In the decades I’ve been in deep IT, there have been a few constants in the sea of change. One of those constants is that the simpler solution is generally the better solution. Also, estimating the amount of time any one task will require is a fool’s errand.
We’ve all been in technical meetings where a widget needs to be tweaked, a service needs to be modified, or what have you. Invariably a nontechnical person will state the task can’t be hard to do, and an engineer or developer, eyes growing wide, will counter that it will take several days at least. Many times, another techie, perhaps looking to curry favor, will chime in and say it should only take a few hours to work out. The truth is usually somewhere in the middle.
The fact is the nontechie has no frame of reference for the time requirement; he simply does not know if he asked for a frame-off rebuild of a classic car or an exterior wax. The engineer who has to do the work will say double or triple the amount of time he actually believes it will take in order to build in a buffer in case things go pear-shaped. The other techie knows what needs to be done, but fails to consider the commitment required around the actual work itself, such as the time needed to stand up a new dev environment, build test harnesses, perform testing, create documentation, and so forth.
A perfect example of this phenomenon was seen recently from our favorite Martian, John McAfee. Last week he very publicly stated it would take “half an hour” to access the data on an encrypted iPhone. There is absolutely no way this is true. It’s a nonsense statement that has less bearing on reality than most of the claims we’ve heard on the presidential campaign trail this year -- and that’s truly saying something.
The truth is there are boatloads of tasks where the meat of the task takes only an hour or two, but the effort required is far greater. Altering a few dozen lines of code to address an issue or to provide an enhancement seems relatively simple, but getting to that point and back out to proven stability is not. As someone once said to me about such a situation, “It’s just some typing, right?” Right, it’s only typing.
Time estimation in most projects is usually reasonable for the elements of the project that are visible at the time. For some projects, this visibility is end-to-end, such as a specific infrastructure build-out. You know how many servers or instances you need, what software will run on them, how they will connect to various networks, and so forth. There’s little ambiguity, and the parts that can’t be readily quantified can be easily identified and padded accordingly.

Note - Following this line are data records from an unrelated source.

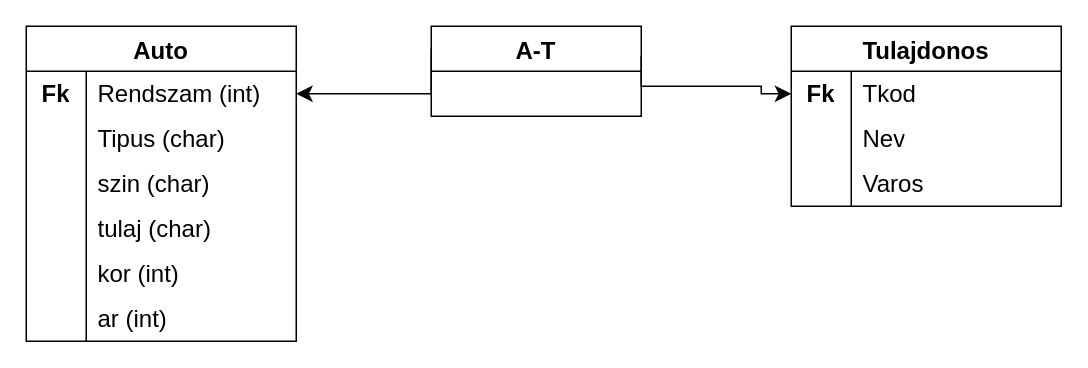
Before: EYZWG9_0402/eyzwg9_1b.drawio in oroszkristof/EYZWG9_DB1, a draw.io diagram. Source tidied: cells renumbered, new cells numbered last; positions are measured from the earlier drawing's top-left corner, leaving out a move shared by most shapes. Both pictures are drawn from the tidied source at 150%, with x=0, y=0 at pixel (26, 26).
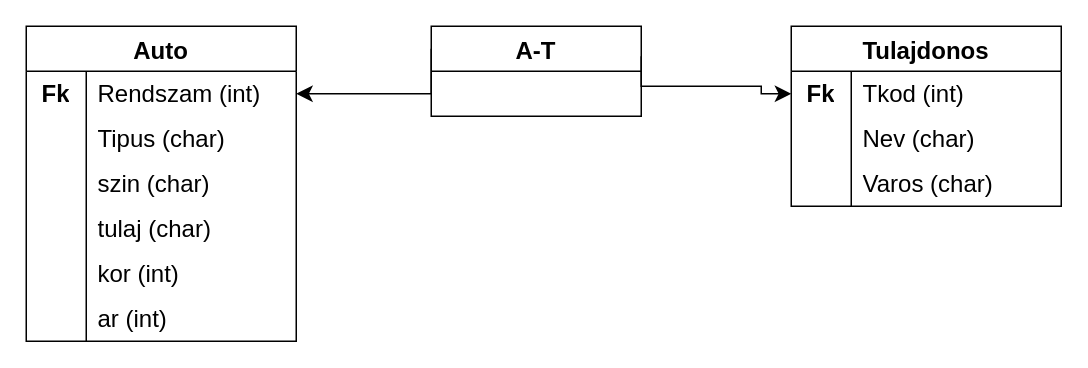
Above is the later version.

Unchanged cells that the change refers to:
```xml
<mxCell id="3" style="shape=tableRow;horizontal=0;startSize=0;swimlaneHead=0;swimlaneBody=0;top=0;left=0;bottom=0;right=0;fillColor=none;points=[[0,0.5],[1,0.5]];portConstraint=eastwest;strokeColor=inherit;fontSize=16;" parent="2" vertex="1">
  <mxGeometry y="30" width="180" height="30" as="geometry" />
</mxCell>
<mxCell id="6" style="shape=tableRow;horizontal=0;startSize=0;swimlaneHead=0;swimlaneBody=0;top=0;left=0;bottom=0;right=0;fillColor=none;strokeColor=inherit;fontSize=16;" parent="2" vertex="1">
  <mxGeometry y="60" width="180" height="30" as="geometry" />
</mxCell>
<mxCell id="9" style="shape=tableRow;horizontal=0;startSize=0;swimlaneHead=0;swimlaneBody=0;top=0;left=0;bottom=0;right=0;fillColor=none;strokeColor=inherit;fontSize=16;" parent="2" vertex="1">
  <mxGeometry y="90" width="180" height="30" as="geometry" />
</mxCell>
```

The edit, as a diff of the source:
```diff
@@
-    <mxCell id="5" value="Tkod" style="shape=partialRectangle;html=1;whiteSpace=wrap;fillColor=none;top=0;left=0;bottom=0;right=0;align=left;spacingLeft=6;overflow=hidden;strokeColor=inherit;fontSize=16;" parent="3" vertex="1">
+    <mxCell id="5" value="Tkod (int)" style="shape=partialRectangle;html=1;whiteSpace=wrap;fillColor=none;top=0;left=0;bottom=0;right=0;align=left;spacingLeft=6;overflow=hidden;strokeColor=inherit;fontSize=16;" parent="3" vertex="1">
       <mxGeometry x="40" width="140" height="30" as="geometry" />
     </mxCell>
@@
-    <mxCell id="8" value="Nev" style="shape=partialRectangle;html=1;whiteSpace=wrap;fillColor=none;top=0;left=0;bottom=0;right=0;align=left;spacingLeft=6;overflow=hidden;strokeColor=inherit;fontSize=16;" parent="6" vertex="1">
+    <mxCell id="8" value="Nev (char)" style="shape=partialRectangle;html=1;whiteSpace=wrap;fillColor=none;top=0;left=0;bottom=0;right=0;align=left;spacingLeft=6;overflow=hidden;strokeColor=inherit;fontSize=16;" parent="6" vertex="1">
       <mxGeometry x="40" width="140" height="30" as="geometry" />
     </mxCell>
@@
-    <mxCell id="11" value="Varos" style="shape=partialRectangle;html=1;whiteSpace=wrap;fillColor=none;top=0;left=0;bottom=0;right=0;align=left;spacingLeft=6;overflow=hidden;strokeColor=inherit;fontSize=16;" parent="9" vertex="1">
+    <mxCell id="11" value="Varos (char)" style="shape=partialRectangle;html=1;whiteSpace=wrap;fillColor=none;top=0;left=0;bottom=0;right=0;align=left;spacingLeft=6;overflow=hidden;strokeColor=inherit;fontSize=16;" parent="9" vertex="1">
       <mxGeometry x="40" width="140" height="30" as="geometry" />
     </mxCell>
```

Other projects are completely dark from the beginning. Such is the case when you’re building from scratch or your creation has to integrate with an item that has little or no documentation, or it relies on legacy systems or noncomputing elements for success.
An example might be constructing a type of service that is married to a hardware sensor array. You have more visibility if the sensor array already exists, but if the sensor array is developed anew for the project, then all bets are off. If you have to interact with a legacy system, you’d better hope to have all the documentation or other resources that detail precisely how the system operates.
You also better hope that the method you plan to use works the first time; if you run into a blocker after investing days or weeks, you’re right back at the drawing board. Ultimately in these situations, all you can do is throw a dart and hope for the best.
Full disclosure: I’ve often felt the urge to cut off a spiraling discussion on time requirements and say, “It’ll only take an hour,” because I knew exactly what needed to be done and exactly how to do it. Inevitably, it took longer due to a tangential issue that wasn’t visible at the outset. No one is immune to these errors -- we tend to pad too much or too little, or to vacillate between the two extremes.
The old adage of “underpromise and overdeliver” is perfectly apt and too often ignored, but the corollary of “within reason” is usually missed entirely. As with many situations in life, a dose of common sense goes a long way. Those who can navigate these waters are the ones who tend to deliver success again and again -- which can ultimately be problematic in itself. But that’s a story for another day.